And the King's rowse the heaven shall bruit again, Re-speaking earthly thunder. Come away,
[Exeunt, Manet HAMLET. Ham. Oh, that this too-too-folid flesh would melt, Thaw, and resolve itself into a dew! Or that the Everlasting had not fixed (7) (7) Or thut the Everlasting had not fixed
His cannon 'gainst fell-flaughter!! The generality of the editions read tlus, as if the Poet's thoughts were, Or that the Almighty had not planted his artillery, his refentneri, or grms of vengeance against self-murder. But the word which I have restored to the text, (and which was espoused by the accurate Mr Hughes, who gave an edition of this play) is the Poct's true reading. i.e. That he bad not restrained suicide by his express law, and peremptory prohibition.
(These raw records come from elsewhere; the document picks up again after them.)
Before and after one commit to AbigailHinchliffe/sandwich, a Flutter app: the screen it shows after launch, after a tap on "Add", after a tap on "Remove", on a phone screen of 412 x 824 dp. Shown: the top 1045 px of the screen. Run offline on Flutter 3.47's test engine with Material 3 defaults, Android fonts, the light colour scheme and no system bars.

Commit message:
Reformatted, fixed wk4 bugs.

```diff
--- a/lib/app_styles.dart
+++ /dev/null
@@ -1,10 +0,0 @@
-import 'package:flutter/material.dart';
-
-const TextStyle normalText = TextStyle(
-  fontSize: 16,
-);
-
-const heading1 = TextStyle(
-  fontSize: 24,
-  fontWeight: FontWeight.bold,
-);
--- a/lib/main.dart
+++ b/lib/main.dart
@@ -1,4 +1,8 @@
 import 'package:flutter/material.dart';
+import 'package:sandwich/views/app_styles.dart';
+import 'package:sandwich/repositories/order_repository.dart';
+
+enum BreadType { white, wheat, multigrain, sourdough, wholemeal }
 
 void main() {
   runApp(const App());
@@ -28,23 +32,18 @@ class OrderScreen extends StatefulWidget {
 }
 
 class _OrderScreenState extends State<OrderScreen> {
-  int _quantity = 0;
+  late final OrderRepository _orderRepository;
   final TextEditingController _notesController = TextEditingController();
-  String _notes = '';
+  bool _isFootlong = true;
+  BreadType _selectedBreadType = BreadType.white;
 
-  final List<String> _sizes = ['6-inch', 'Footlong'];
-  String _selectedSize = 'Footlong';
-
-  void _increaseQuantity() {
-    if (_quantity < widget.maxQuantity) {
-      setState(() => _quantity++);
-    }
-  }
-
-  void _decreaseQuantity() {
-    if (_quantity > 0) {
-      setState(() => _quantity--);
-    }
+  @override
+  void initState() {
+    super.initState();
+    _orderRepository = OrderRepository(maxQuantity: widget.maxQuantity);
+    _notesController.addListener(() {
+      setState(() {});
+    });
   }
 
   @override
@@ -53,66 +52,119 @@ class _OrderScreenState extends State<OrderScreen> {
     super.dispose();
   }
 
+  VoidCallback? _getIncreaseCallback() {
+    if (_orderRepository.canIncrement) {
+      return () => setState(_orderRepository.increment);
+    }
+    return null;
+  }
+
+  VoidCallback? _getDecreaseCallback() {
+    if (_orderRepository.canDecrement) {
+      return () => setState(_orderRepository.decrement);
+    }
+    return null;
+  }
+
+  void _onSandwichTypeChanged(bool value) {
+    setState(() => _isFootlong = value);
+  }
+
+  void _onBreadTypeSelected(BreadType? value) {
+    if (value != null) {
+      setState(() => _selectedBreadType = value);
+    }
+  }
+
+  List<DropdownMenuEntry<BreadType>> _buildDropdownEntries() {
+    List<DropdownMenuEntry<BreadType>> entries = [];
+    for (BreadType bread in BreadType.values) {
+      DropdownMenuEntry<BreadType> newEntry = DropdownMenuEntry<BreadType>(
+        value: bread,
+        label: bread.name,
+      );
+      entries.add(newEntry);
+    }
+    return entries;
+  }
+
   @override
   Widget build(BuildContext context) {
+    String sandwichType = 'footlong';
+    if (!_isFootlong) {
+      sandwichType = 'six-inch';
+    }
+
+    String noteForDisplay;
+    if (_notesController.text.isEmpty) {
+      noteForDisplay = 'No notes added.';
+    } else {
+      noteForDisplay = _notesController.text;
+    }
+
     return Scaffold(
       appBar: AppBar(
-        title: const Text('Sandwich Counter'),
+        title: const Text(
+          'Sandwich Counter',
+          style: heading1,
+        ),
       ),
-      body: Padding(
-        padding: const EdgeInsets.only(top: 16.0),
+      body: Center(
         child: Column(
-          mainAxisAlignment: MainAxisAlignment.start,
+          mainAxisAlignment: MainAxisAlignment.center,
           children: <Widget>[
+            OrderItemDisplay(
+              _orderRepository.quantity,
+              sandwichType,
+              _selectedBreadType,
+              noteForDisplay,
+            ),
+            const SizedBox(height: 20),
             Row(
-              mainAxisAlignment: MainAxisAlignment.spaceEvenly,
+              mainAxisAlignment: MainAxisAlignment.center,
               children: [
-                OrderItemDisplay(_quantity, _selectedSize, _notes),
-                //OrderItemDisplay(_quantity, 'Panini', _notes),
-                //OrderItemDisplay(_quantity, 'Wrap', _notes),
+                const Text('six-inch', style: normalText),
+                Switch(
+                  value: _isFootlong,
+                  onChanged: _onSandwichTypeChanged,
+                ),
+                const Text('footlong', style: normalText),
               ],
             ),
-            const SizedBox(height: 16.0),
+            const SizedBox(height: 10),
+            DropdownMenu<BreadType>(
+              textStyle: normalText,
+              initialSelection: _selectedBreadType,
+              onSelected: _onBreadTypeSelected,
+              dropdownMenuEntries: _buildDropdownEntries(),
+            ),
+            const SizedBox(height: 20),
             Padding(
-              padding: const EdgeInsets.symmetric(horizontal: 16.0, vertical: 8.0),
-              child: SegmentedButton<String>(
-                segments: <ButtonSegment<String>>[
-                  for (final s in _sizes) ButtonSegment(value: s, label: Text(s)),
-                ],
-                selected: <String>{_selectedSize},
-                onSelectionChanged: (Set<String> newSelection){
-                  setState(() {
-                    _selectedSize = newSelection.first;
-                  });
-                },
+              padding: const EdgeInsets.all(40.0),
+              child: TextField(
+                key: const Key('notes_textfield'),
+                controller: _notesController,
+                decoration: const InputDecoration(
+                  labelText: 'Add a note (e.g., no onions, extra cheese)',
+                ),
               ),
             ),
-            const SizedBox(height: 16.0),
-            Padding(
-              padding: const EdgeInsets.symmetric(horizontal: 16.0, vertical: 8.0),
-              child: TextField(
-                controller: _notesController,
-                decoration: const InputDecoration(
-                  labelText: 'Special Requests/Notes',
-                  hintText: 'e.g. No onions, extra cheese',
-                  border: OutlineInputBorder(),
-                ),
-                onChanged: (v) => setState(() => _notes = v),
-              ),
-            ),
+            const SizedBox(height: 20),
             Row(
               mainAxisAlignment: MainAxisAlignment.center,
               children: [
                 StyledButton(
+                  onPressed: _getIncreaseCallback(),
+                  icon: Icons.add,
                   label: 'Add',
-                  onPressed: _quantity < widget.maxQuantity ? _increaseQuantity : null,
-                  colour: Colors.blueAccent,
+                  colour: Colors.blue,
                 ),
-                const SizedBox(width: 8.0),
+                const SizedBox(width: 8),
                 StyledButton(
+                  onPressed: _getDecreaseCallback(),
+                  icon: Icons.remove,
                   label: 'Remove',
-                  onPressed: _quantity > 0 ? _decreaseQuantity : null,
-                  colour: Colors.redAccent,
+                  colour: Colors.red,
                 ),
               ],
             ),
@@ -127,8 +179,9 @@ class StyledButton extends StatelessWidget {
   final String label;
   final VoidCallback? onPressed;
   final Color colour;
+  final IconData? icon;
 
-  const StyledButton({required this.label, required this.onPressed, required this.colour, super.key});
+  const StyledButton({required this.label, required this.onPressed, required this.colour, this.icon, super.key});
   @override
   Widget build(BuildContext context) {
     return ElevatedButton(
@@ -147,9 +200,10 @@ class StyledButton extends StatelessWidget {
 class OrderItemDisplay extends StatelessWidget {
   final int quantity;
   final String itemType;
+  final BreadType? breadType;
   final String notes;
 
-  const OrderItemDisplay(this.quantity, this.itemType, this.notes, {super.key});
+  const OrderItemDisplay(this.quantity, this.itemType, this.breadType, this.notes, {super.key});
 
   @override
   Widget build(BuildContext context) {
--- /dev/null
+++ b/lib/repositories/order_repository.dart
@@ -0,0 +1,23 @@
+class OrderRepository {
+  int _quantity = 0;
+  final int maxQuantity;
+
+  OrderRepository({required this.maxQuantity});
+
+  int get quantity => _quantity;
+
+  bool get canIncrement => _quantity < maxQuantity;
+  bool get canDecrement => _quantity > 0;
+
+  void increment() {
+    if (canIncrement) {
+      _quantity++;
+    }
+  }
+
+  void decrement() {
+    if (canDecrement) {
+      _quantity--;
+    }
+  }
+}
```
Mira takes are perpetually made in the old editions of our Puet, betwixt those two words, cannon and canon. I shall now fube join my reasons why I think the l'oet intended to say Heaven bad fixed its injunction rather than its artillery. In the first place, I much doubt the propriety of the phrase, fixing cannon, in the meaning here supposed. The military expression, which imports what would be neecfsary to the sente of the Poet's thought, is mounting or planting cannon; and whenever Cannon is faid to be fixed, it is when the enemy become masters of it and nail it down. In the next place, to fix a, canon, or law, is the term of the civilians peculiar to this business. This Virgil had in his mind when he wrote;
-Leges fixit pretio, atque refixit. Æneid. VI. So Cicero, in his Philippic orations; Num figentur rurjus he Tabula, quas vos decretis veftris refixisiis? And it was the constant cuftom of the Romans to say, upon this occasion, figere legem, as the Greeks before them used the synonymous term vóp.ox auparñžan, and called their statues thence napan any pata. But my last reafun, and which fways most with
is from the Poet's own turn and cast of thought. For, as he has done in a great many more instances, it is the very featinent which he falls into in another of his plays, though hc has clothed it in different expreflion;
-'gainst felf-Slaughter There is a prohibition fo divine, That cravens my weak hand.
His canon 'gainst self-slaughter! O God! oh God!
(8) -So loving to my mother,
That he permitted not the winds of heaven
Visit her face too roughly. This is a sophisticated read ag, copied from the players in fome of the modern editions, for want of understanding the Poet, whose text is corrupt in the old impressions; all of which that I have had the fortune to fee, concur in reading;
-fo loving to my mother,
Visit her face too roughly. Beteeneis a corruption, without doubt, but not fo inveterate a one, but that, by the change of a fiogle letter, and the separation of two words miltakenly jumbled trigether, I am verily persuaded, I have retrieved the Poet's rcading That he might not lit e'en the winds of heaven, &c. (9)
Frailty, thy name is woman!] But that it would displease Mr Pope to have it suppo ed that satire can have any place in tragedy, (of which I Mall have occafion to speak farther anon) I Mhould make no fcruple to pronounce this reflection a fine laconic farcasın. It is as concise in the terms, and, perhaps, more spriglitly in the thought and image, than that fling of Virgil upon the lux, in his fourth Æneid;
-varium et mutabile femper Femina,